▸ **Information provided**
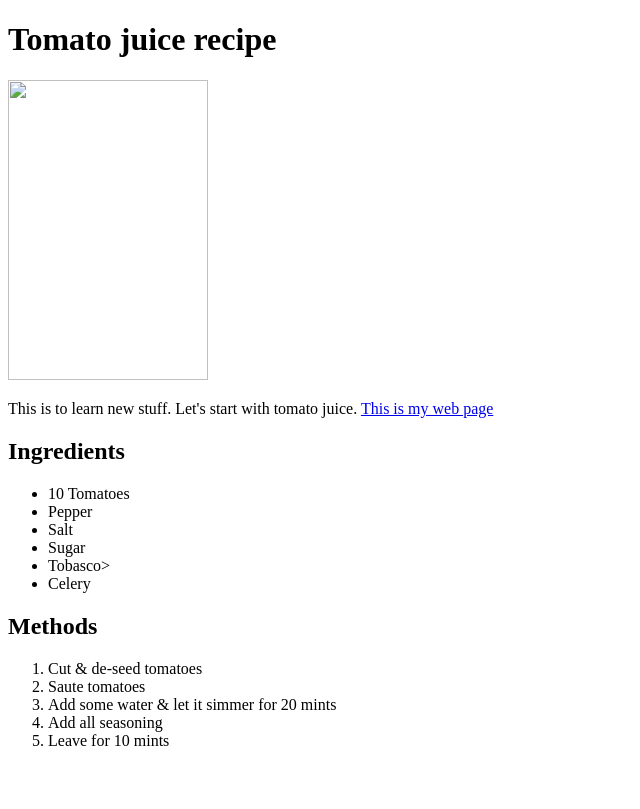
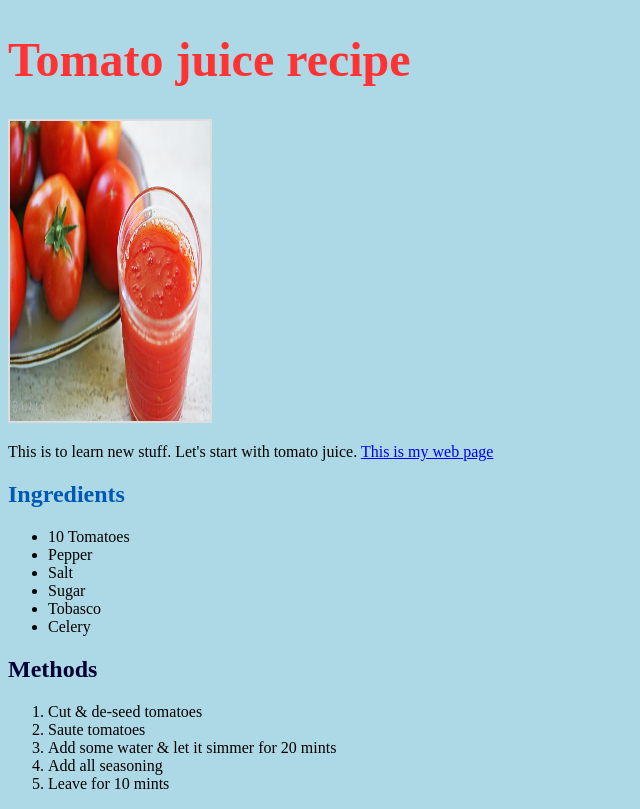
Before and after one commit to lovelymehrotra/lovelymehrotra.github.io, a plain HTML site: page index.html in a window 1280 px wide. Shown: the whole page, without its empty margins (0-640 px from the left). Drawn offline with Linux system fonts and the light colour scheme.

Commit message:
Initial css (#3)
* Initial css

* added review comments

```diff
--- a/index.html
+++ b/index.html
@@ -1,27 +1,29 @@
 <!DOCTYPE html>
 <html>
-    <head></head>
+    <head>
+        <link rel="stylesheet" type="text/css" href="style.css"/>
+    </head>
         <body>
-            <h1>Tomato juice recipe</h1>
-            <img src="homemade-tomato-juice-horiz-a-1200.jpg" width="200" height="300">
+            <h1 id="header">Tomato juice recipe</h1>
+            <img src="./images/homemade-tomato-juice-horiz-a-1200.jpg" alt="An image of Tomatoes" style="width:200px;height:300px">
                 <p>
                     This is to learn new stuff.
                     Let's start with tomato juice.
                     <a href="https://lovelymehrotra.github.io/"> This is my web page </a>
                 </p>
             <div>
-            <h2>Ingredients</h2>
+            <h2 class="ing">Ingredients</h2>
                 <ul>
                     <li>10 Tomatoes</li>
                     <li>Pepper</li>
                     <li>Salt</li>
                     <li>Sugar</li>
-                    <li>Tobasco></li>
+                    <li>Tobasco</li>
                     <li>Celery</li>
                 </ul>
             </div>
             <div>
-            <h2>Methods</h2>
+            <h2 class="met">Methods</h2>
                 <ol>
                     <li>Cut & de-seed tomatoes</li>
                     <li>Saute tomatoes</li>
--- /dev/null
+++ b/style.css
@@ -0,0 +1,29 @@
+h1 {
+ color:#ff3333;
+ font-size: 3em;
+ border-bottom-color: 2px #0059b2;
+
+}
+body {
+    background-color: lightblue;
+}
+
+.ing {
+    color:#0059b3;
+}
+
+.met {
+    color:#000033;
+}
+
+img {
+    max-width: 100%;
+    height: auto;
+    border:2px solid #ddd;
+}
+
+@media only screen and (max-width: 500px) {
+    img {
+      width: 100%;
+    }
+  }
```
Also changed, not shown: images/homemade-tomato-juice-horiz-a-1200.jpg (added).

--

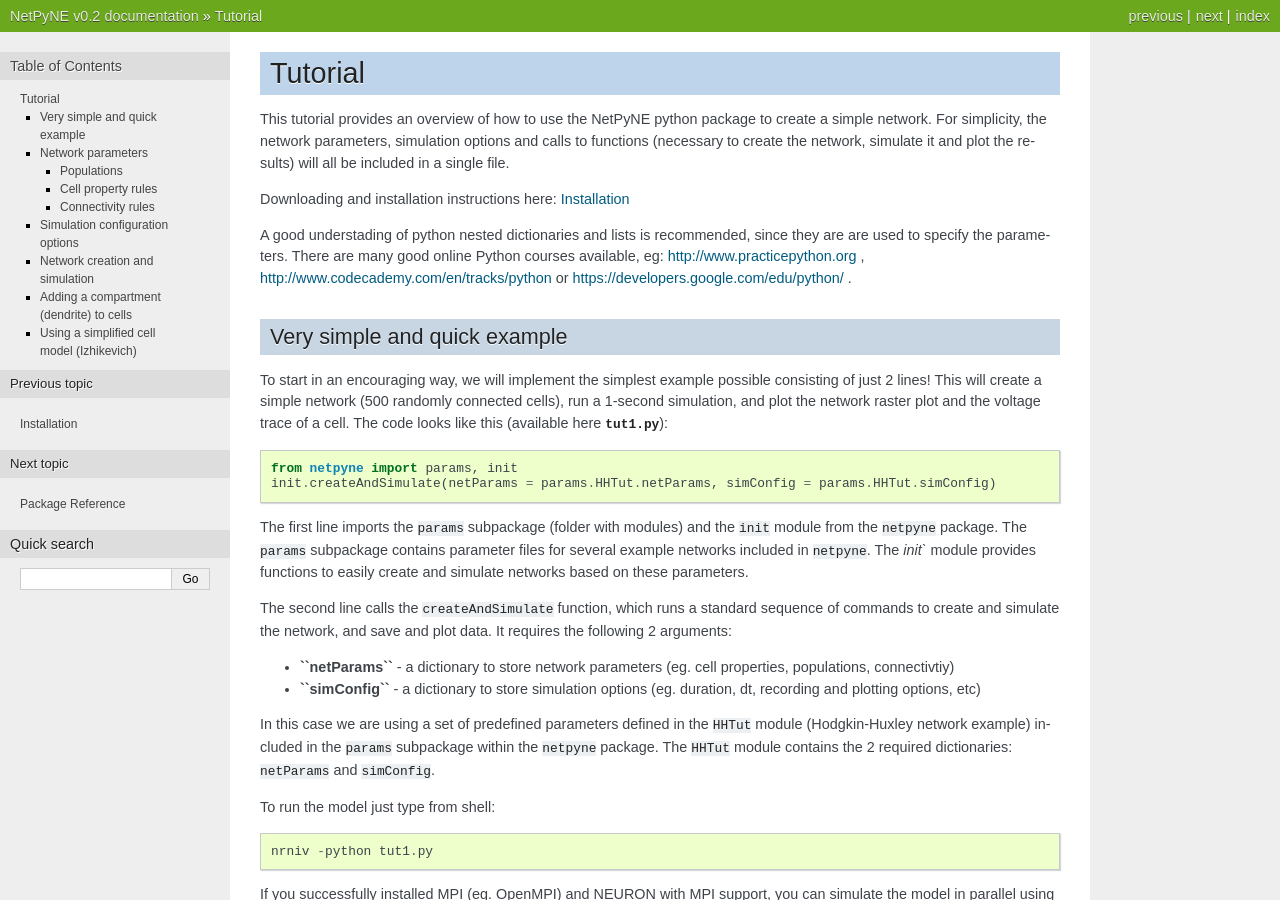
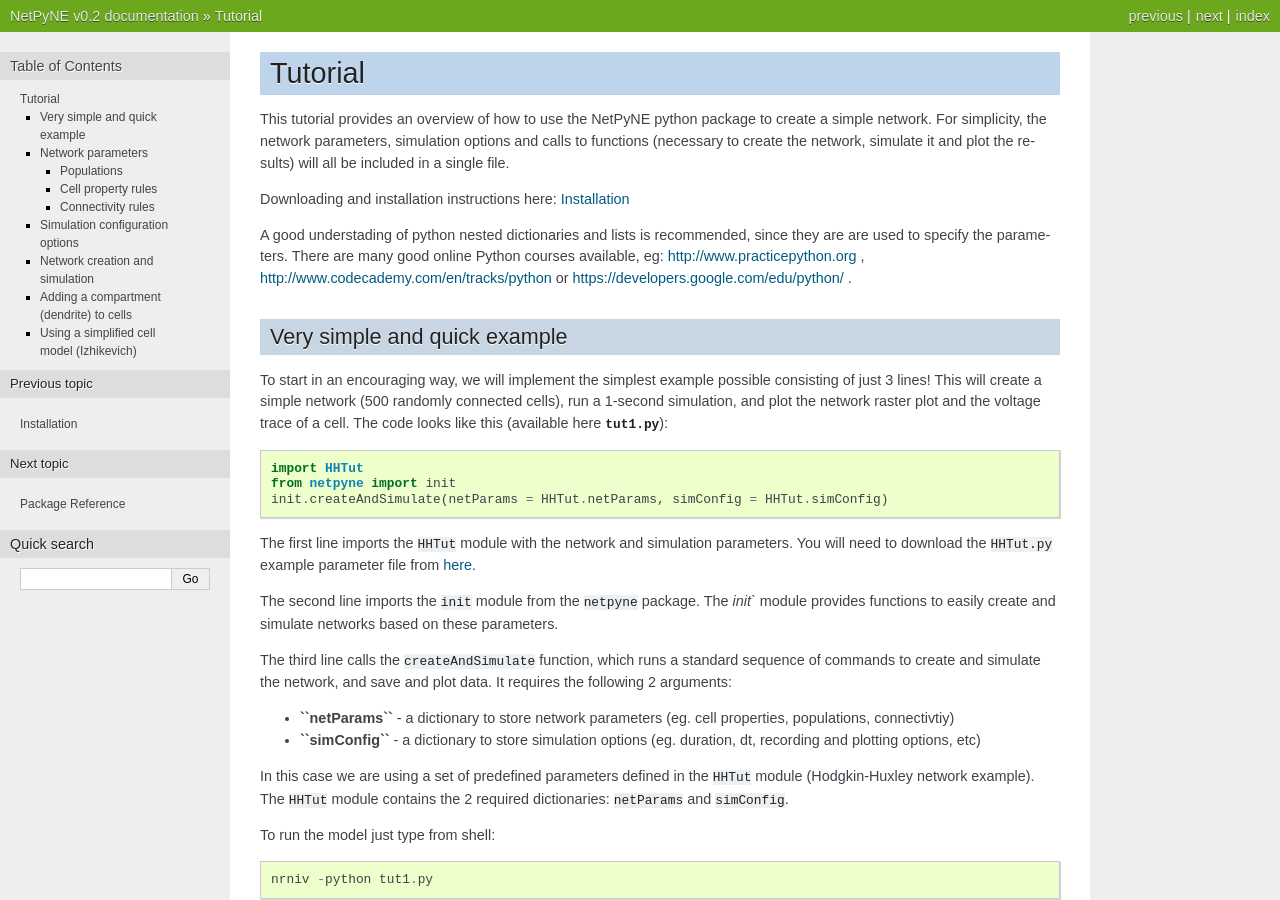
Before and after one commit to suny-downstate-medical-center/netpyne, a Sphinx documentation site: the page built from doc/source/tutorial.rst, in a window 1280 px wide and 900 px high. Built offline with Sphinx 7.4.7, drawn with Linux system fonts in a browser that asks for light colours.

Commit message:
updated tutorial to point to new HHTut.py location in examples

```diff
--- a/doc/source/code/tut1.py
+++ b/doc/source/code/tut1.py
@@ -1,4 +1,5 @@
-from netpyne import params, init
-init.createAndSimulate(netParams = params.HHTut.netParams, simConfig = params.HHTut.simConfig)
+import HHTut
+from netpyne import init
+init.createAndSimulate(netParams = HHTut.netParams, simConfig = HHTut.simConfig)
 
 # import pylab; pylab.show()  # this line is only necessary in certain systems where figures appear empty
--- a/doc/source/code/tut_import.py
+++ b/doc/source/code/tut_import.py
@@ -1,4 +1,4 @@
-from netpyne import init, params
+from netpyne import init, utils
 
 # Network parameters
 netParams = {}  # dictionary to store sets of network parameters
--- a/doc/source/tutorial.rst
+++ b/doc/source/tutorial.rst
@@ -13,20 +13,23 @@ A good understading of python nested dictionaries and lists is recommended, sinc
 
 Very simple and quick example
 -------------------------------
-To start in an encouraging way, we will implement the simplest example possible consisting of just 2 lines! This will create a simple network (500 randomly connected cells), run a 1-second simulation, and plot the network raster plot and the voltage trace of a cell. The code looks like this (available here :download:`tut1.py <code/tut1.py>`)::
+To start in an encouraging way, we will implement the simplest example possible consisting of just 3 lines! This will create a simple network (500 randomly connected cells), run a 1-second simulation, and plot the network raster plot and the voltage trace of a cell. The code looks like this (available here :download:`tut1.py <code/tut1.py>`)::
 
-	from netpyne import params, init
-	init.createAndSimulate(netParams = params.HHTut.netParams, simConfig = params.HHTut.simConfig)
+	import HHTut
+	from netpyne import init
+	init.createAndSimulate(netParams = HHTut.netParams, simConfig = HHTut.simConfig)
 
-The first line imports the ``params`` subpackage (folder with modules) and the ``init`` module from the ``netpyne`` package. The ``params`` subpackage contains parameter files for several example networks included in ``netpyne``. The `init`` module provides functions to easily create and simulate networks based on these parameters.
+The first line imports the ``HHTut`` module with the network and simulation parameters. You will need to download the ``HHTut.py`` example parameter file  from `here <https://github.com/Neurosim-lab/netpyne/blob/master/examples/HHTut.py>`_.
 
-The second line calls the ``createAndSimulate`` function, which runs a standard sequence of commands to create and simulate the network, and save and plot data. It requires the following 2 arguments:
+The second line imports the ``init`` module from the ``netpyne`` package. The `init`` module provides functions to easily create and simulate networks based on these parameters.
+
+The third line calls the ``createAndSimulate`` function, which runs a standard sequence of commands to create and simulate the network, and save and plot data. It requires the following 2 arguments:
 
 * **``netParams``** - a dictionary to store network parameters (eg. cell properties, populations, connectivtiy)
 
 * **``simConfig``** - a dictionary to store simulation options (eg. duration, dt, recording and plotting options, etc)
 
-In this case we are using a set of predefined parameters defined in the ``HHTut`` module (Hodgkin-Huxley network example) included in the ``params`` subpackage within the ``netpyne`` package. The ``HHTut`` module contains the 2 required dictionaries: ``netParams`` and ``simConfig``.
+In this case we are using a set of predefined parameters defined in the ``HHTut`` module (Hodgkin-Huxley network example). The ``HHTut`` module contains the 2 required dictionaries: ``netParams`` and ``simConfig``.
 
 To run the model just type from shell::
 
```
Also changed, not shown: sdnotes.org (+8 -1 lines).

▸ **Task goal**
Your answer should be one number, the count of lines in the entries holding the string "style".

▸ **Written solution**
3